● EXCERPTED DATA:
○ ○ ○ ○

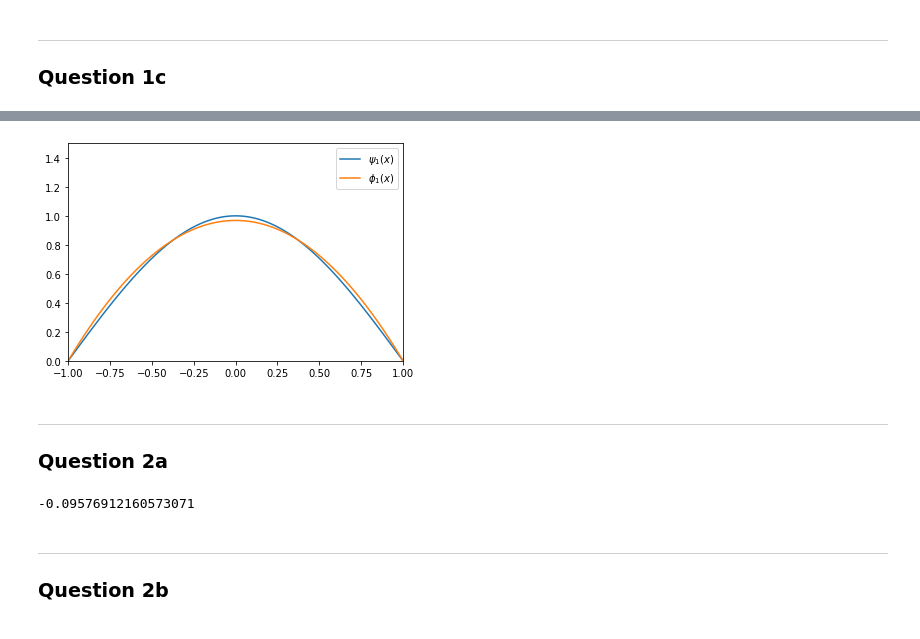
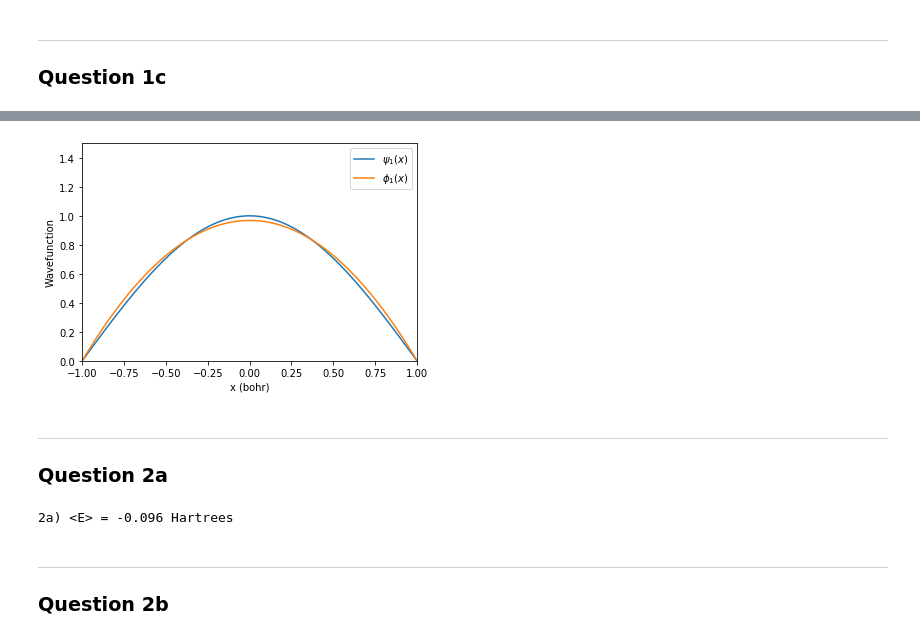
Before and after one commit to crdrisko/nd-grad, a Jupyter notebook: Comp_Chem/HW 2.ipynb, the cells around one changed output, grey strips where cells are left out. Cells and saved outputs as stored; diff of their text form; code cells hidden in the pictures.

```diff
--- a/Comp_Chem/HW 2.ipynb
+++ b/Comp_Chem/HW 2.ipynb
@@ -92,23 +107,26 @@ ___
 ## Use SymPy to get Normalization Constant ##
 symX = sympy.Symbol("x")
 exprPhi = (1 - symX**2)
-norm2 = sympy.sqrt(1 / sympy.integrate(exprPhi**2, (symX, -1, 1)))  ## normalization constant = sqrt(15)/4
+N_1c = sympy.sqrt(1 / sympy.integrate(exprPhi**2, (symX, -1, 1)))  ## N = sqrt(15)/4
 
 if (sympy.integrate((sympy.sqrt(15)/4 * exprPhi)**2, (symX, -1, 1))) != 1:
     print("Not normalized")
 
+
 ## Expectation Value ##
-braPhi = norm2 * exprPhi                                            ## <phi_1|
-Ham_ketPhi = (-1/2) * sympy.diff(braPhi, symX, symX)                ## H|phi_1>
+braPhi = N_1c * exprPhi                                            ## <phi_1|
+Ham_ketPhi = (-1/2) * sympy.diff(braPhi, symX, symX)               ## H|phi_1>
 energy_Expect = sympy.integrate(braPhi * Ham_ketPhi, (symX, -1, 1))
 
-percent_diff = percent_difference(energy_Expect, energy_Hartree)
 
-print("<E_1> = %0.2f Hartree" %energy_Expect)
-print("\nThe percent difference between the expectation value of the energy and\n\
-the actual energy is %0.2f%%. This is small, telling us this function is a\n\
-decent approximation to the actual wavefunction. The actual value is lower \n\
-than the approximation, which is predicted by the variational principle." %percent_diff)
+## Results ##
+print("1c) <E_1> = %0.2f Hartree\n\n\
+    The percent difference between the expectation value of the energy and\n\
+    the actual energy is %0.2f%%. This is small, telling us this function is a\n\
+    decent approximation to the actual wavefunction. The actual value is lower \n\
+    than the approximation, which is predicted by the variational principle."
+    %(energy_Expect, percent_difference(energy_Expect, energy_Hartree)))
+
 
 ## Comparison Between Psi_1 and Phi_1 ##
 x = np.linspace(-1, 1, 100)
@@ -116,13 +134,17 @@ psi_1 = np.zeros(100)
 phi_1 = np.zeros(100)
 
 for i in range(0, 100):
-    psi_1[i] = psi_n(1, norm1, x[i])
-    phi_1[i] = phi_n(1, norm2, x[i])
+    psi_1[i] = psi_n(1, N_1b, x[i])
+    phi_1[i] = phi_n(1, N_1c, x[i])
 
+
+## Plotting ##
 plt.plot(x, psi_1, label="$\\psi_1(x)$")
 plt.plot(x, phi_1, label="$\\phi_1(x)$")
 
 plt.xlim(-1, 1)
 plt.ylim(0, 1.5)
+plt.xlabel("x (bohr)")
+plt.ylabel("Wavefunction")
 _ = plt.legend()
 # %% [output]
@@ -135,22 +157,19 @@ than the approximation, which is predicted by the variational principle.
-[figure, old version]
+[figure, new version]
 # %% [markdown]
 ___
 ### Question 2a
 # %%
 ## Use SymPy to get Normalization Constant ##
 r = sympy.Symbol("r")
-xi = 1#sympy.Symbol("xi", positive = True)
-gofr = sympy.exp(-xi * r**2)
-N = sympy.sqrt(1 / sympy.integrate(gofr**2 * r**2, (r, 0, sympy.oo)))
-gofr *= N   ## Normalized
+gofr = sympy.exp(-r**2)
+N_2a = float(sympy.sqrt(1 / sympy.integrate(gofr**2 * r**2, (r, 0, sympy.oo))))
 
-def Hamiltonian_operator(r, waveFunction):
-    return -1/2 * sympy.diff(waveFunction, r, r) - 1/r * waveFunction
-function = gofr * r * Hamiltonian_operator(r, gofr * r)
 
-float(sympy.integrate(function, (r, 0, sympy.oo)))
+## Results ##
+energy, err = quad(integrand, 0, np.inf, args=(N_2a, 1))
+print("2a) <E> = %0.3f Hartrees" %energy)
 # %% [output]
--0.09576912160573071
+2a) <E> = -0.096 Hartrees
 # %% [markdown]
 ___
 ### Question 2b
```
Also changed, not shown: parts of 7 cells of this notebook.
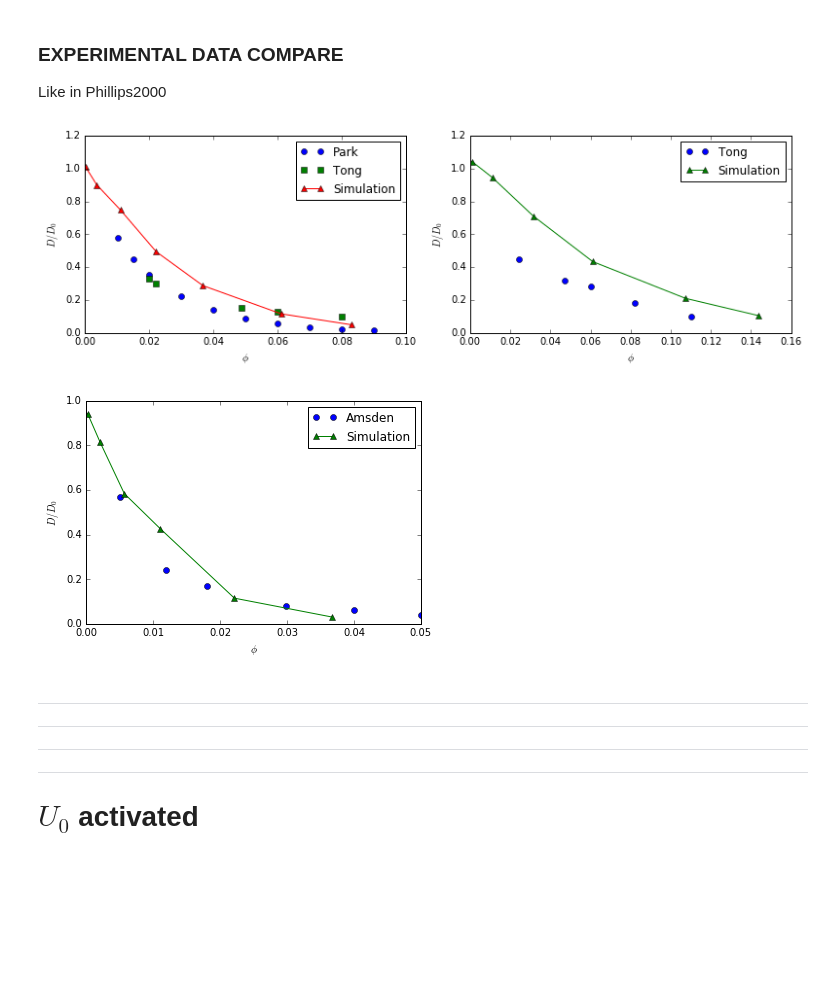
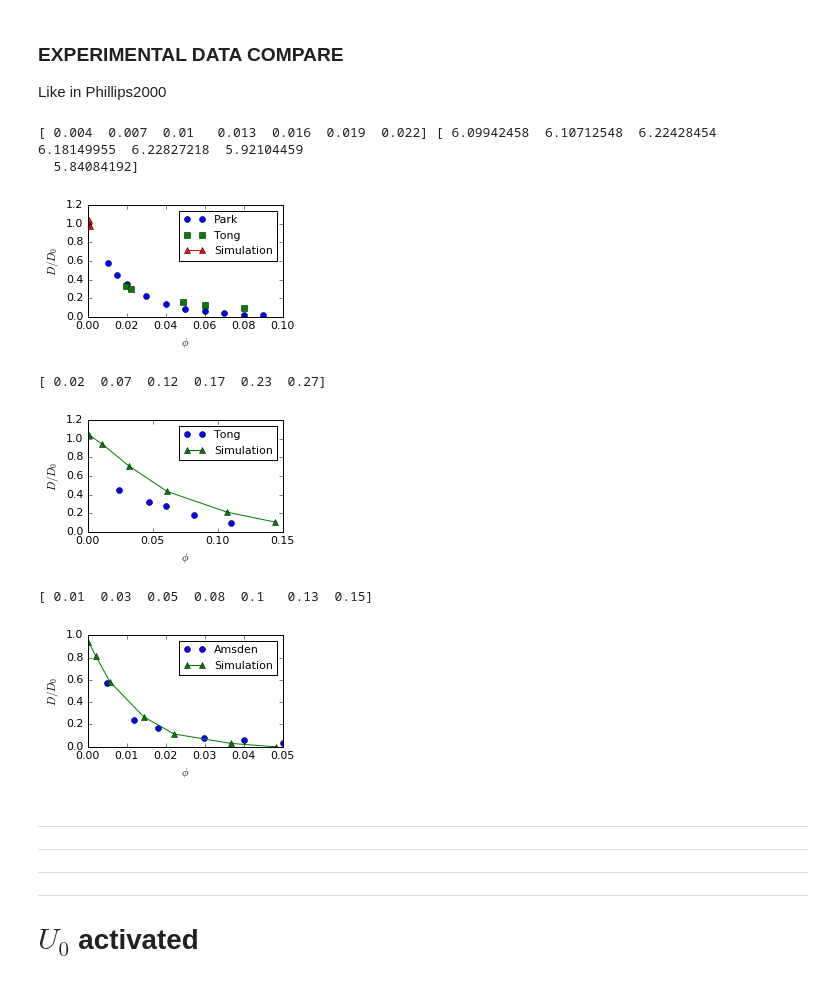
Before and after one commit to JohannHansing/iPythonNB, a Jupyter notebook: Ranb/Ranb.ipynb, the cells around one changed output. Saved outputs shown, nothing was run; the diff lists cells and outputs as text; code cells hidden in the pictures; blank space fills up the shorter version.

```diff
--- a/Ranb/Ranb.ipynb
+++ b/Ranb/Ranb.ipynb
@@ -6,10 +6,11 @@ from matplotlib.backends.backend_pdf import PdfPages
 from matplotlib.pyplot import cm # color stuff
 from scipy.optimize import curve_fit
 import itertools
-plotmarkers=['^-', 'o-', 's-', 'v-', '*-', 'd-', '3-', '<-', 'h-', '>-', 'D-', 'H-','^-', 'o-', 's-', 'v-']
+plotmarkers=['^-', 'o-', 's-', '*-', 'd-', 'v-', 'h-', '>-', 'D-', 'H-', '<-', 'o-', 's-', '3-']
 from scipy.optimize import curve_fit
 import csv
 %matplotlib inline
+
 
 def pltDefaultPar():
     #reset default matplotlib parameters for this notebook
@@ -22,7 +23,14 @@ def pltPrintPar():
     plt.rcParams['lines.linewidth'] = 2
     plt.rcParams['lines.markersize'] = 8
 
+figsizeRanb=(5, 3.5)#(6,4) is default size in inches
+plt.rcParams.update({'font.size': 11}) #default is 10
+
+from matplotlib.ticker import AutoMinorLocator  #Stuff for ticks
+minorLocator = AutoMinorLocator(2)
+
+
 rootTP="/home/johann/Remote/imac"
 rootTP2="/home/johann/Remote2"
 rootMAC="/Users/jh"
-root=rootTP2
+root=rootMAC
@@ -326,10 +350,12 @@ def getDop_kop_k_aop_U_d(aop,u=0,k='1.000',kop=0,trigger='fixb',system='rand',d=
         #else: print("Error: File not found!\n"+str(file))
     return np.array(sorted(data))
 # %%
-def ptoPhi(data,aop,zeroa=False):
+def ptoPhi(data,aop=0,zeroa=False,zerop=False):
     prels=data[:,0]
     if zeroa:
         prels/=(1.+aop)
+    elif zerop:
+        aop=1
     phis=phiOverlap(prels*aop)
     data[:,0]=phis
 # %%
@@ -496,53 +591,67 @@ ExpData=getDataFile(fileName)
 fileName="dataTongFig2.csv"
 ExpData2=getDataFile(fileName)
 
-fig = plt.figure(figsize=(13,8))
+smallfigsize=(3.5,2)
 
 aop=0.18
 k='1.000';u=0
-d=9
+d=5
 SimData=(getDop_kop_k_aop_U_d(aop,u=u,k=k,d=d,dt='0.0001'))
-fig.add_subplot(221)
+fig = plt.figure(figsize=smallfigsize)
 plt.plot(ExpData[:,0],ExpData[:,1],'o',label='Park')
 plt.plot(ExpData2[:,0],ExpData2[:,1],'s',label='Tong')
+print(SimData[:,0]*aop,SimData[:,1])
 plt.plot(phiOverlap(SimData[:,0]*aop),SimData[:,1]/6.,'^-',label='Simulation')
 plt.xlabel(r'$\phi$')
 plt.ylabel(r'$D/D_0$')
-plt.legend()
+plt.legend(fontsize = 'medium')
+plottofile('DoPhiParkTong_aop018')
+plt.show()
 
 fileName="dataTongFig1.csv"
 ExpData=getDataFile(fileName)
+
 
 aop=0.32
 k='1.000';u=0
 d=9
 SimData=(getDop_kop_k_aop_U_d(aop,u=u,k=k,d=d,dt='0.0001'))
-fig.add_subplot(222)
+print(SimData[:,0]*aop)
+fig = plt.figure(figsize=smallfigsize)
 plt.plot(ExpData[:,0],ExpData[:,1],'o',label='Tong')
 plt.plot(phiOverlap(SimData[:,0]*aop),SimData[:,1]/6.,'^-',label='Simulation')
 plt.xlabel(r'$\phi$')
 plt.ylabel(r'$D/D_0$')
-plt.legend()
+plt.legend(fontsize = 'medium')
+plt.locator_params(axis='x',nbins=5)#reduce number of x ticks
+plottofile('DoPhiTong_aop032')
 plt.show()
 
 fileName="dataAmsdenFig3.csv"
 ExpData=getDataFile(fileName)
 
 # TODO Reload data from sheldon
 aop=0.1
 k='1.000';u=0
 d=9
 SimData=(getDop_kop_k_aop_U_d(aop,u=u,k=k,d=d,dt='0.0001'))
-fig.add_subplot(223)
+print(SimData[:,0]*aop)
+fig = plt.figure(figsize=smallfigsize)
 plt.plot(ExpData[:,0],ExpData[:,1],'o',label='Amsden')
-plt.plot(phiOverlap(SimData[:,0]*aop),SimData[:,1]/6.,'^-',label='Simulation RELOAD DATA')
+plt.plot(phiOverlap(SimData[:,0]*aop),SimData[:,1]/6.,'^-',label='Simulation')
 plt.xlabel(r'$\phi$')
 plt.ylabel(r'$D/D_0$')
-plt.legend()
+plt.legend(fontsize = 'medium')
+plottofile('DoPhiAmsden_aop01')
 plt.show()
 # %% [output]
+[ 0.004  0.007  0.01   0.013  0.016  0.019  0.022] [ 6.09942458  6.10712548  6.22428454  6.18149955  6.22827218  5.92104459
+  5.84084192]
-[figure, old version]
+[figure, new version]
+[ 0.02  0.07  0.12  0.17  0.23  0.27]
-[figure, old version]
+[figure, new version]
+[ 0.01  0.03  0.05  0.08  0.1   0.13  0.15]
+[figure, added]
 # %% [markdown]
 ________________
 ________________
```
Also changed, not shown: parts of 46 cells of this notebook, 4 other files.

○ ○ ○ ○

● WHAT TO PRODUCE: Copy out every line of the data in which the word "braPhi" is found.

● SOLUTION FOR THIS TASK:
-braPhi = norm2 * exprPhi                                            ## <phi_1|
-Ham_ketPhi = (-1/2) * sympy.diff(braPhi, symX, symX)                ## H|phi_1>
+braPhi = N_1c * exprPhi                                            ## <phi_1|
+Ham_ketPhi = (-1/2) * sympy.diff(braPhi, symX, symX)               ## H|phi_1>
 energy_Expect = sympy.integrate(braPhi * Ham_ketPhi, (symX, -1, 1))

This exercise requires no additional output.